“Ecosystem” is a funny word to use when talking about strategy. Historically, the term has been used to talk about natural ecosystems. So how can we use that understanding for a better sense of how our strategy can work?
In nature, one of the key concepts we can use to understand ecosystems is a dynamic model of flows.
Small creatures eat plants and other small creatures. Bigger carnivores eat those creatures, and so on. Every bit of the ecosystem is somehow connected to other bits and captures energy and transforms it into life.
In business, we also see these types of flows.
Suppliers feed downstream customers, who may in turn have other customers, and so on. At times, we don’t always think about how the little bits add up to success or failure for the whole system. We are appropriately thinking about optimizing the effectiveness of our part of the system. We can, however, step back and look at the bigger picture, and gain some very useful insights.
Taking a step back from most industries starts with recognizing the need being served.
By need, I don’t just mean desire – I mean the functional or psychological reason why customers require a product or service. The need for petroleum is not gasoline or even fuel, it’s energy. Similarly, the need for telephone service is communication. These needs are important because without them, your product or service cannot exist. They are also important for understanding why your product or service is chosen to serve a particular need.
For example, we use oil for fuel to get energy not because it’s so much better than, say, honey.

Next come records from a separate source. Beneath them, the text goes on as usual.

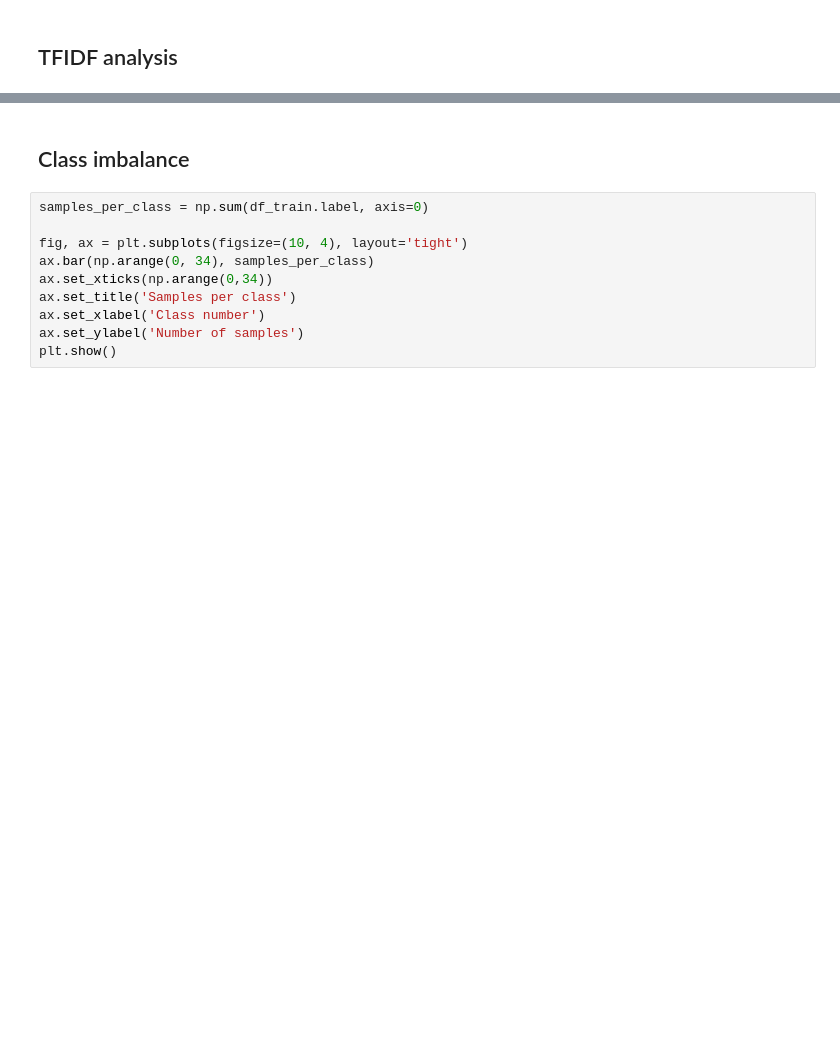
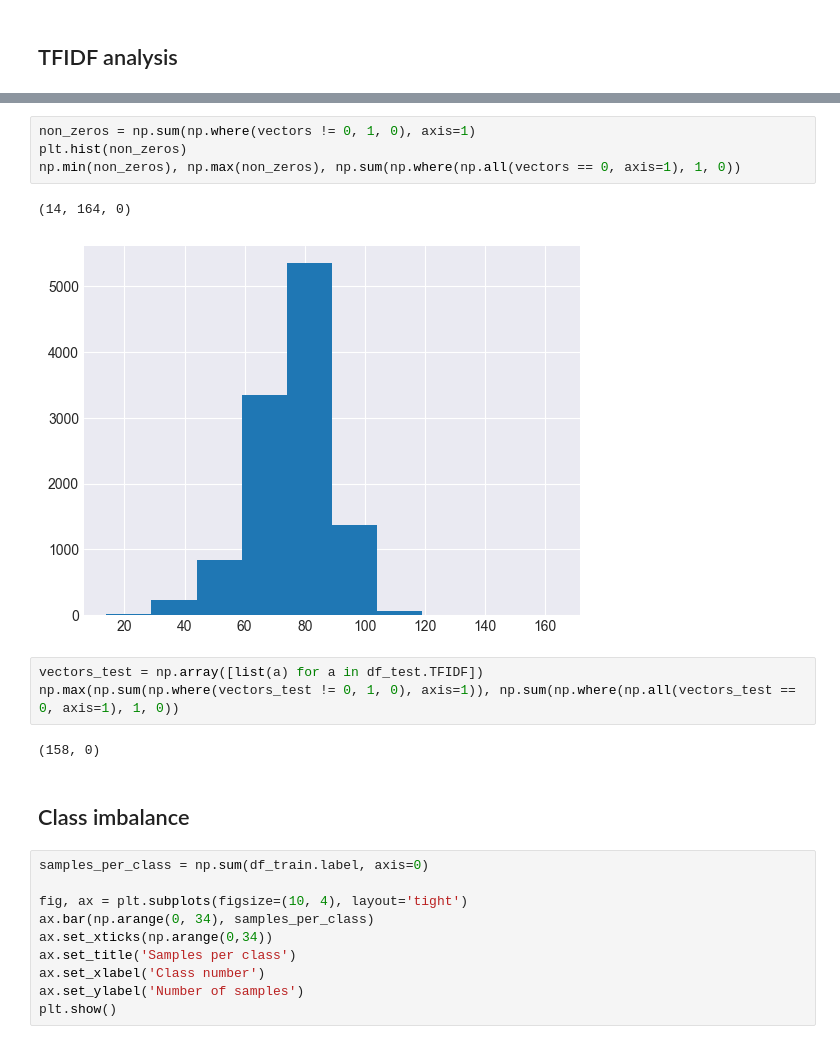
Before and after one commit to pabloqb2000/Master-Kaggle-1, a Jupyter notebook: data_analisys.ipynb, the cells around one changed output, grey strips where cells are left out. Cells and saved outputs as stored; diff of their text form; blank space fills up the shorter version.

```diff
--- a/data_analisys.ipynb
+++ b/data_analisys.ipynb
@@ -101,3 +105,15 @@ vectors.shape
+# %%
+non_zeros = np.sum(np.where(vectors != 0, 1, 0), axis=1)
+plt.hist(non_zeros)
+np.min(non_zeros), np.max(non_zeros), np.sum(np.where(np.all(vectors == 0, axis=1), 1, 0))
+# %% [output]
+(14, 164, 0)
+[figure, added]
+# %%
+vectors_test = np.array([list(a) for a in df_test.TFIDF])
+np.max(np.sum(np.where(vectors_test != 0, 1, 0), axis=1)), np.sum(np.where(np.all(vectors_test == 0, axis=1), 1, 0))
+# %% [output]
+(158, 0)
 # %% [markdown]
 ## Class imbalance
 # %%
```
Also changed, not shown: parts of 5 cells of this notebook, 3 other files.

We use oil because it’s fundamentally cheaper to obtain and convert to a usable form for energy production. If you are in the oil business, you are obtaining and converting oil into a convenient source of energy. When that becomes less convenient or more expensive, you’ll see a fundamental shift in your markets, as customers adapt.
This is exactly the sort of thing we see in natural ecosystems.
Where I live, as the weather gets cold, mice seek any warm space they can squeeze into. If you have an older house – as I do – this means cold weather seems to produce an explosion of mice. The natural consequence of this is my household is a bonanza of mice for my cat. He loves this time of year, because the new mice are naturally less clever about hiding in a house. That makes them easy prey.
If that sounds like your industry, there’s a reason for it.
Rising oil prices, tariffs, or falling capital costs may cause your market to experience new infestations of unfamiliar competitors. But, just like the mice, they may be easy pickings for a prepared player. I’ve seen such changes cause waves of new players, and often, the carnage is just as spectacular as that caused by my cat.
The interesting thing about this industry ecosystem analogy is that it points to workable strategies that lead to success and survival.
First, swarming into a market with lots of other new players is more dangerous than you might think. It pays to look about for a niche to occupy to survive and thrive in the initial spasm of growth and failure that often occurs. Second, success is often easier for the more adaptable players, those who learn to shift to advantageous markets when things get difficult. Third, it’s worth asking who the predator may be in these situations, for two reasons. For one thing, maybe YOU can be the predator. We’d all rather be the cat than the mouse, in this analogy. On the other hand, being aware of the predator – if it isn’t you – really helps you to avoid becoming prey.
What does your industry ecosystem look like?
Are there mice swarming into part of it, only to be eaten by waiting cats? When you think about big changes going on in your industry, it might pay to take a few minutes to look at the big picture you’ll wrestle with in your strategic planning.
If you’d like help understanding how to use this analogy with your industry, get in touch and we’ll help you lay out a terrific map to success in doing so. Consider holding a one-day workshop on Simplified Strategic Planning.
M. Dana Baldwin is Senior Strategist with Center for Simplified Strategic Planning, Inc. He can be reached by email at: email@example.com